Portugal becoming one of the most competitive EU tax regimes

Lawyers seeing great possibilities in proposed new corporate tax reforms to promote inbound and outbound investment

 A recently released draft report by the Portuguese Corporate Tax Reform Panel has undertaken a top-to-bottom revision of a ‘contaminated’ Corporate Tax Regime, say lawyers, and proposed new rules that will revolutionise the system. “These new corporate tax reforms stand to put the Portugal tax regime as one of the most attractive in Europe,” says Rogério M Fernandes Ferreira, Founding Partner of tax boutique RFF Advogados.
The Report focuses on key areas of potential legislative change – highlights of which include minimising costs for businesses by promoting a simpler tax system, re-evaluating nominal corporate tax rates, and reviewing certain tax incentives to promote inbound and outbound investment, employment and competitiveness. “If these reforms go as planned, and in principle they should, Portugal will become the centre of domiciliation for companies and people,” says Tiago Caiado Guerreiro, Head of Tax at Caiado Guerreiro.
Such is the scope of these reforms that lawyers in Portugal predict positive change as twofold. First, there will be a new kind of tax litigation from the international tax policy, and, in addition to this, the new regime should also resolve tax litigation issues in a very short period of time, so law firms will see an increase in activity, they say.
Second, these reforms will generate revenue for the Portuguese Government, not from income but from expenditure, and the same will apply to the legal profession. After a while, wealthy people tend to invest in a country and it soon becomes a cycle of wealth creation, say lawyers, and there is always advisory work and legal services connected to these kinds of operations.
However, it is by looking at the reforms in a wider context alongside the existing Non-Domicile tax regime and the Golden Visa regime, that the full potential of these corporate tax reforms can be understood – never before has the country reconciled the individual tax regimes with the corporate tax regime. “I have a lot of worldwide tax strategy experience and I don’t see any country that offers this,” says Caiado Guerreiro.
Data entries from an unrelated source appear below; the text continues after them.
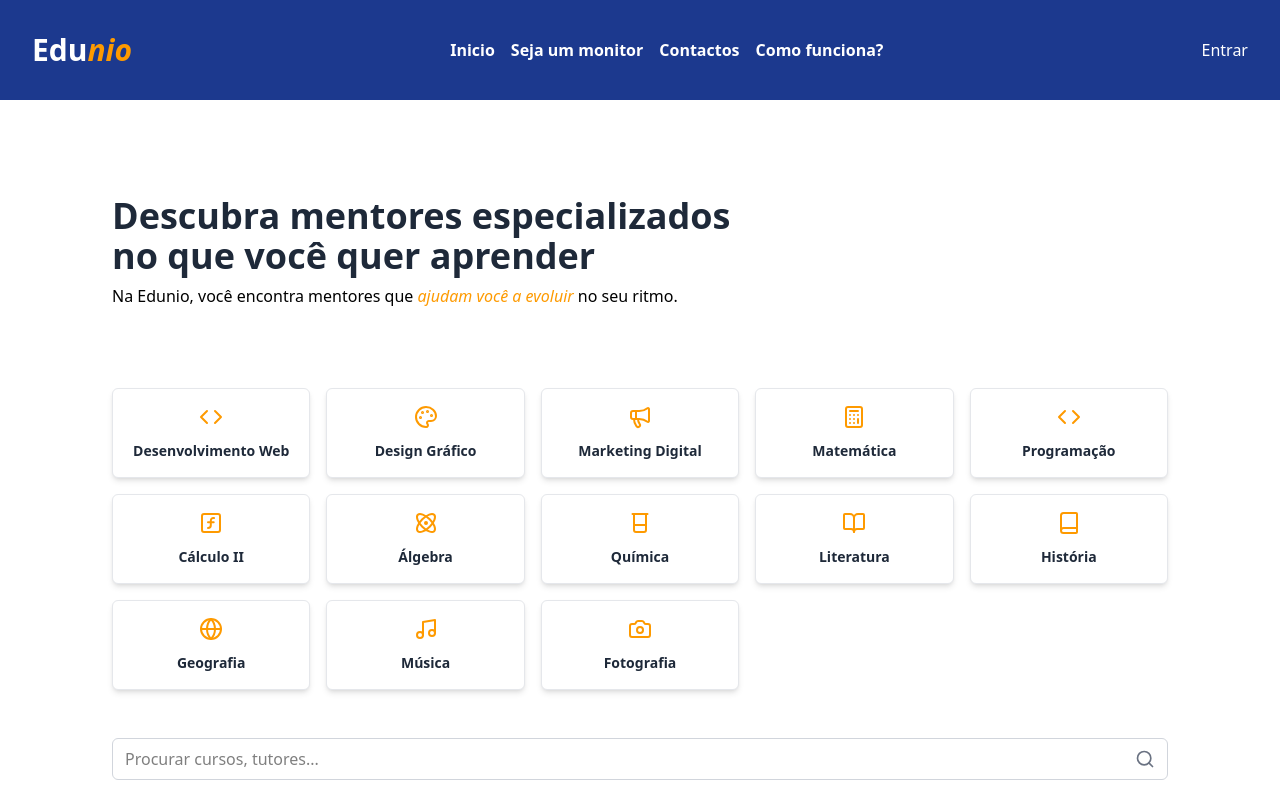
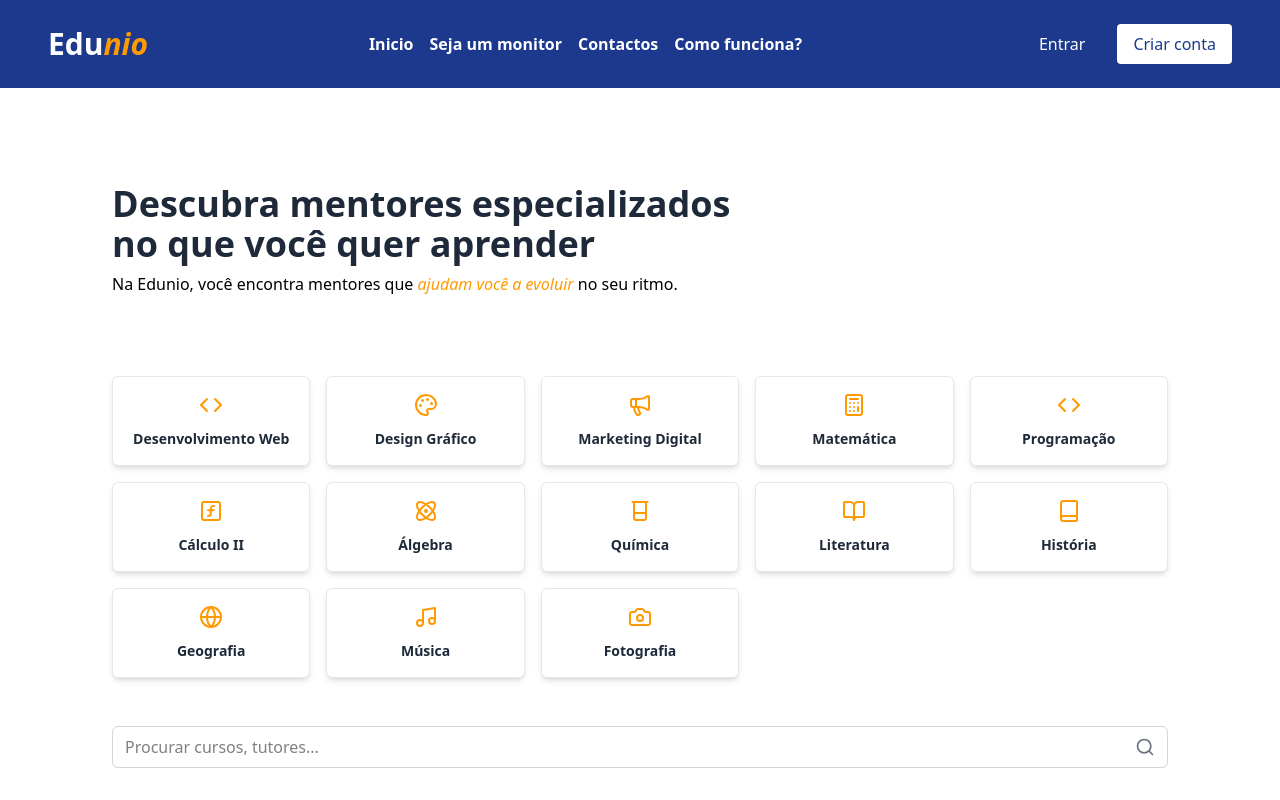
Before and after one commit to loidrodrigues/Edunio, a Next.js app in the folder edunio/: page / in a window 1280 px wide. Shown: the top 800 px of the page. Built offline with nearby package versions, Linux system fonts and the light colour scheme.

Commit message:
feat: login + criar conta buttom

```diff
--- a/edunio/app/components/Nav.tsx
+++ b/edunio/app/components/Nav.tsx
@@ -3,7 +3,7 @@ import Link from "next/link";
 export default function Nav() {
   return (
     <nav className="bg-blue-900 text-white">
-      <div className="flex justify-between items-center p-8">
+      <div className="flex justify-between items-center p-6 px-12">
         <div>
           <h1 className="text-3xl font-extrabold">
             Edu
@@ -35,7 +35,14 @@ export default function Nav() {
             </Link>
           </li>
         </ul>
-        <button>Entrar</button>
+        <div className="space-x-4">
+          <button className=" text-white px-4 py-2 rounded cursor-pointer hover:text-amber-500 transition-all duration-300 ">
+            Entrar
+          </button>
+          <button className=" bg-white text-blue-900 hover:text-amber-500 px-4 py-2 rounded cursor-pointer transition-all duration-300 ">
+            Criar conta
+          </button>
+        </div>
       </div>
     </nav>
   );
--- a/edunio/app/page.tsx
+++ b/edunio/app/page.tsx
@@ -3,6 +3,7 @@
 import Image from "next/image";
 import { useState, useEffect } from "react";
 import CategoryCard from "./components/CategoryCard";
+
 import {
   Code,
   Palette,
@@ -201,6 +202,7 @@ export default function Home() {
 
   return (
     <div className="flex flex-col  justify-between px-28 py-24  ">
+      <div>
         <div className="flex flex-col  gap-2 mb-8">
           <h1
             className="text-4xl w-3/5 font-extrabold text-gray-800 transition-opacity duration-500"
@@ -215,6 +217,7 @@ export default function Home() {
             </span>{" "}
             no seu ritmo.
           </p>
+        </div>
       </div>
       {
         /* Categories Section */
```
Lines whose indentation alone changed are shown as unchanged.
And this repositions Portugal as a very attractive platform for investment.
While a tax reform per se may not constitute a complete response to increase competitiveness, lawyers still see numerous possibilities. “Portugal will become extremely attractive to those pursuing an international activity,” says João Magalhães Ramalho, Tax Partner at PLMJ, “as the combination of new domestic rules with the extensive Portuguese tax treaties network and EU Directives will allow for the reduction of tax on all kinds of financial flows.”
As for time-scale, with the simply designed regime having already been sanctioned by Europe, the Government is hoping it will take immediate effect. For lawyers, despite reservations as to whether the impact will be immediate, many believe that the most important thing is tax stability, and that political forces must reach a compromise to keep these reforms in force for a long period of time.
Others are confident that with the other two individual reforms in place, Portugal is already attracting a lot of people who want to change their tax residence to such a low-cost destination, therefore these latest corporate reforms are an added bonus.
Regardless of the optimism surrounding these proposed tax reforms, the general consensus from lawyers is that they were long overdue. “Considering the increasing tax competition from other European countries,” says Magalhães Ramalho, “it was clear that Portugal needed to get in the driving seat, or risk losing foreign investment opportunities.”
Having fought for these reforms for over 15 years, it took the situation the country finds itself in for the Portuguese Government to be pragmatic and realise that if you are not tax competitive you will not attract people, says Caiado Guerreiro.
This new regime has the potential to change things, lawyers agree. It creates tax revenue, endless opportunities and visibility for a country that is very much in need of a confidence boost for investors.